So, how on earth could this happen? Why were you not warned about this Sunset Clause? Well, quite simply, whatever lawyer you had acting for you was either incompetent or dishonest (often both). Any decent lawyer will tell you that only you, the buyer, should have the right to cancel the contract in the event of a completion delay.

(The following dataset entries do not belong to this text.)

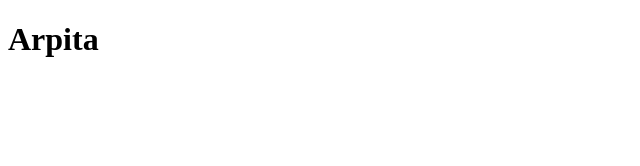
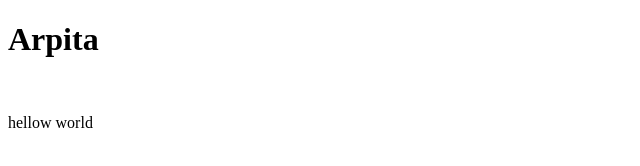
Before and after one commit to Arpip99/HTML, a plain HTML site: page index.html in a window 1280 px wide. Shown: the whole page, without its empty margins (0-640 px from the left). Drawn offline with Linux system fonts and the light colour scheme.

Commit message:
new feature

```diff
--- a/index.html
+++ b/index.html
@@ -7,5 +7,7 @@
 </head>
 <body>
     <h1>Arpita</h1>
+    <br>
+    <p>hellow world </p>
 </body>
 </html>
```
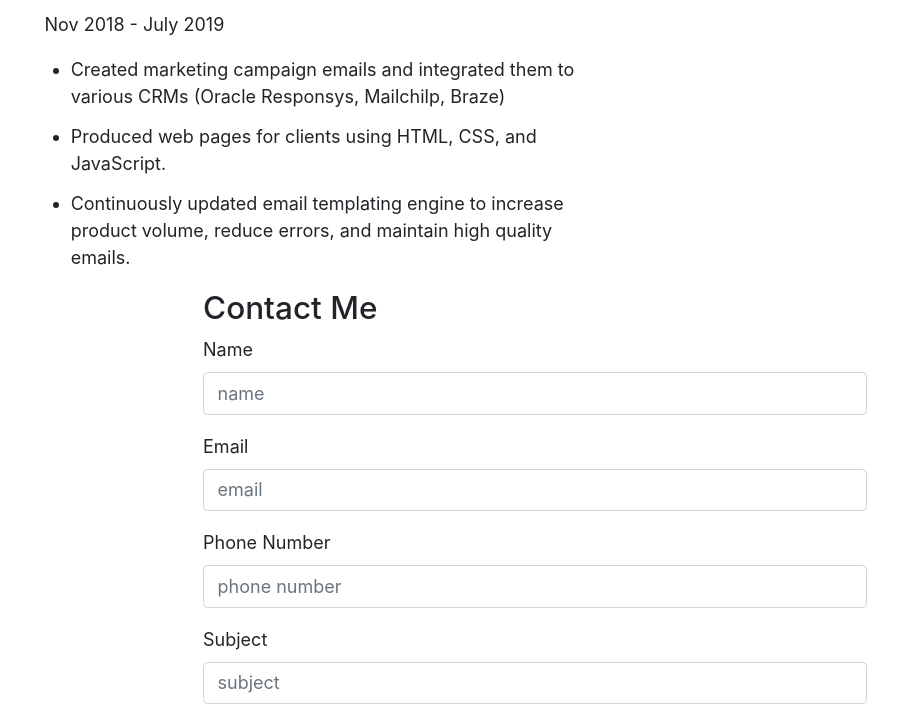
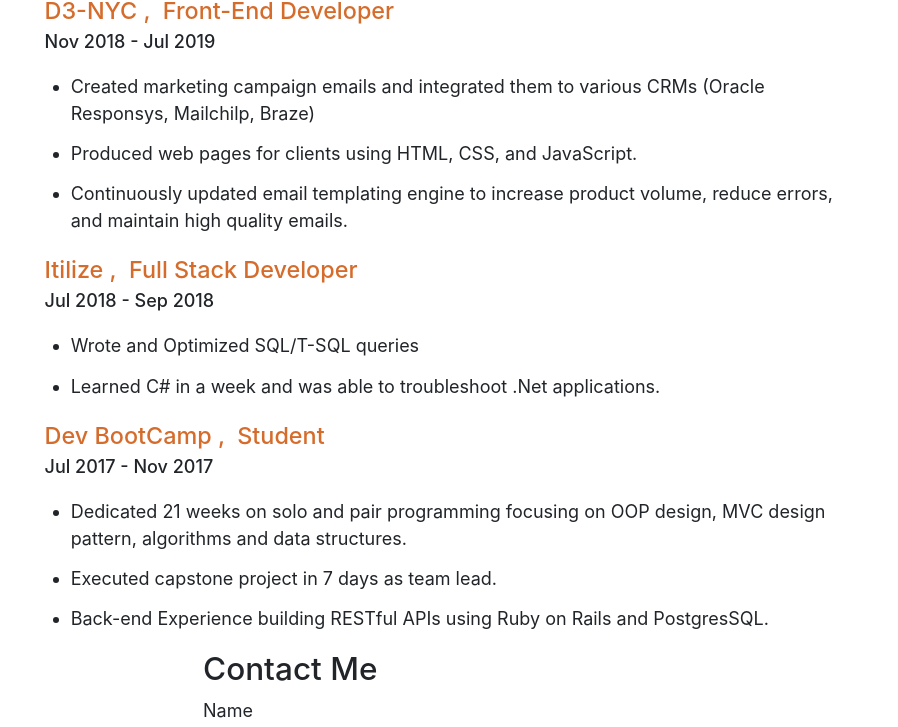
Before and after one commit to aarias89/aarias89.github.io, a Gatsby site in the folder aarias89.github.io/: page / in a window 1280 px wide. Shown: the part 518-1245 px from the top of the page, without its empty margins (105-1003 px from the left). Built offline with nearby package versions, Linux system fonts and the light colour scheme; Gatsby itself is replaced by a stand-in of ours.

Commit message:
Add basic styles for experience component

```diff
--- a/aarias89.github.io/src/components/aboutMe.js
+++ b/aarias89.github.io/src/components/aboutMe.js
@@ -6,6 +6,7 @@ export default class About extends Component {
   render() {
     return (
       <div>
+        <br />
         <h3>About me</h3>
         <Container>
           <Row>
--- a/aarias89.github.io/src/components/experienceCard.js
+++ b/aarias89.github.io/src/components/experienceCard.js
@@ -12,14 +12,14 @@ export default class ExperienceCard extends Component {
       <div>
         <Container>
           <Row>
-            <Col xs={12} md={7}>
-              <p>
+            <Col xs={12} md={10}>
+              <p id="experience-title">
                 {companyName} , &nbsp;{jobTitle}
               </p>
-              <p>
+              <p id="experience-time">
                 {date.start} - {date.end}
               </p>
-              <ul>
+              <ul id="experince-list">
                 {tasks.map((task, index) => (
                   <li key={task + index}>{task}</li>
                 ))}
@@ -27,31 +27,6 @@ export default class ExperienceCard extends Component {
             </Col>
           </Row>
         </Container>
-
-        {/* <Container>
-          <Row>
-            <Col xs={12} md={7}>
-              <h3>Relevant Experience</h3>
-              <p id="experience-title">{companyName}, Front-End Developer</p>
-              <p id="experience-time">Nov 2018 - Present</p>
-              <ul id="experince-list">
-                <li>
-                  Created marketing campaign emails and integrated them to
-                  various CRMs (Oracle Responsys, Mailchilp, Braze)
-                </li>
-                <li>
-                  Produced web pages for clients using HTML, CSS, and
-                  JavaScript.
-                </li>
-                <li>
-                  Continuously updated email templating engine to increase
-                  product volume, reduce errors, and maintain high quality
-                  emails.
-                </li>
-              </ul>
-            </Col>
-          </Row>
-        </Container> */}
       </div>
     )
   }
--- a/aarias89.github.io/src/components/layout.js
+++ b/aarias89.github.io/src/components/layout.js
@@ -51,7 +51,7 @@ const Layout = ({ children }) => {
           </Row>
         </Container>
 
-        <main>{children}</main>
+        {/* <main>{children}</main> */}
         {/* <footer>
           © {new Date().getFullYear()}, Built with
           {` `}
--- a/aarias89.github.io/src/data/experience.json
+++ b/aarias89.github.io/src/data/experience.json
@@ -1,16 +1,43 @@
 [
   {
-    "id": "1",
+    "id": "3",
     "companyName": "D3-NYC",
     "jobTitle": "Front-End Developer",
     "date": {
       "start": "Nov 2018",
-      "end": "July 2019"
+      "end": "Jul 2019"
     },
     "tasks": [
       "Created marketing campaign emails and integrated them to various CRMs (Oracle Responsys, Mailchilp, Braze)",
       "Produced web pages for clients using HTML, CSS, and JavaScript.",
       "Continuously updated email templating engine to increase product volume, reduce errors, and maintain high quality emails."
     ]
+  },
+  {
+    "id": "2",
+    "companyName": "Itilize",
+    "jobTitle": "Full Stack Developer",
+    "date": {
+      "start": "Jul 2018",
+      "end": "Sep 2018"
+    },
+    "tasks": [
+      "Wrote and Optimized SQL/T-SQL queries",
+      "Learned C# in a week and was able to troubleshoot .Net applications."
+    ]
+  },
+  {
+    "id": "1",
+    "companyName": "Dev BootCamp",
+    "jobTitle": "Student",
+    "date": {
+      "start": "Jul 2017",
+      "end": "Nov 2017"
+    },
+    "tasks": [
+      "Dedicated 21 weeks on solo and pair programming focusing on OOP design, MVC design pattern, algorithms and data structures.",
+      "Executed capstone project in 7 days as team lead.",
+      "Back-end Experience building RESTful APIs using Ruby on Rails and PostgresSQL."
+    ]
   }
 ]
--- a/aarias89.github.io/src/style/layout.css
+++ b/aarias89.github.io/src/style/layout.css
@@ -636,3 +636,18 @@ pre tt:after {
 .menu-links a {
   font-size: 1.2em;
 }
+#experience-title {
+  font-size: 1.3em;
+  font-weight: 500;
+  color: #d56c2c !important;
+  margin-bottom: 0px;
+}
+
+#experience-time {
+  font-size: 1em;
+  font-weight: 500;
+}
+
+#experience-list li {
+  text-decoration: none;
+}
```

So many buyers – probably thousands – have been caught with this Sunset Clause. It really is a nasty, grubby little sting. And, it’s not just the price that might change. Sometimes the developers decide to build the apartments smaller in size to what was on the “plan” (check the fine print. Oh, sorry, your lawyer is a dud or has been recommended by the salesperson who sold you the off-the-plan property!). Other times, developers have been known to grab a car space. Instead of having two car parking spaces, you may get a letter saying that you now only get one. Some buyers have been told that they are now getting no car parking facilities. Of course, the developers – usually through their lawyers – will tell you that, if you don’t like these new ‘terms’ then you can just have your money back.
Remember how you were told that you “couldn’t lose”? Well, technically, that’s true; you don’t lose any of the money you paid as your deposit. But when the market increases by, say, as much as 20 percent then you are going to have to pay upwards of another $150,000 to buy the same property in today’s market. There have been cases where buyers were forced to pay as much as $250,000 extra because of the Sunset Clause. Well, not really “forced” because they can always walk away and rent for a few more years. But if they want to stay in the property market, they have no choice – take it or leave it, that’s the smirking offer from the rat-cunning developers and their morally bankrupt lawyers. If that’s not a loss in reality, then tell me what is a loss?!

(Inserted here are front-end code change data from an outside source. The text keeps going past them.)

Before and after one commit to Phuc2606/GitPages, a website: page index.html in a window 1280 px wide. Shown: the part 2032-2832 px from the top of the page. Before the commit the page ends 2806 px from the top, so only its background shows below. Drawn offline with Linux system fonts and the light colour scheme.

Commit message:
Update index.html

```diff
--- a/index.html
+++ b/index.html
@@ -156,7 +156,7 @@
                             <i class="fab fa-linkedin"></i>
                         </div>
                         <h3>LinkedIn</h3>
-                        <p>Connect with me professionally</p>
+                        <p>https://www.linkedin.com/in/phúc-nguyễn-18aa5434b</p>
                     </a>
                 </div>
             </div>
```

Of course, if the property had gone down in value, you can be sure that the developer would have completed the apartments on time, thereby forcing the buyers to go ahead.
So, you see how it works? It’s a classic case of heads they win and tails you lose. A lose/lose no matter what happens to the market.
The message here is clear. And oh-so simple. If you must buy a property off-the-plan, always insist on using your own lawyer(and try and find a good one, preferably one recommended by a trusted friend or family member). Get the lawyer to check the fine print thoroughly – and pay special attention to that rat-cunning Sunset Clause. Your lawyer can remove those ‘rat’ clauses and amend as many of the conditions as you request.
And, one final tip: Developers have a dreadful habit of saying that some method or condition (including the price) is their “policy” and is not open to negotiation. Well, that’s mostly a monumental bluff. Always remember that you are the buyer, you have the money. And the person with the money is the person who is supposed to dictate the terms. Stand firm and if you can’t get a fair deal for yourself at the start, go elsewhere and find another more honest and reputable developer. Good developers, good projects and good lawyers do exist. You don’t have to get involved with the dodgy brigade. Okay?
You have been warned.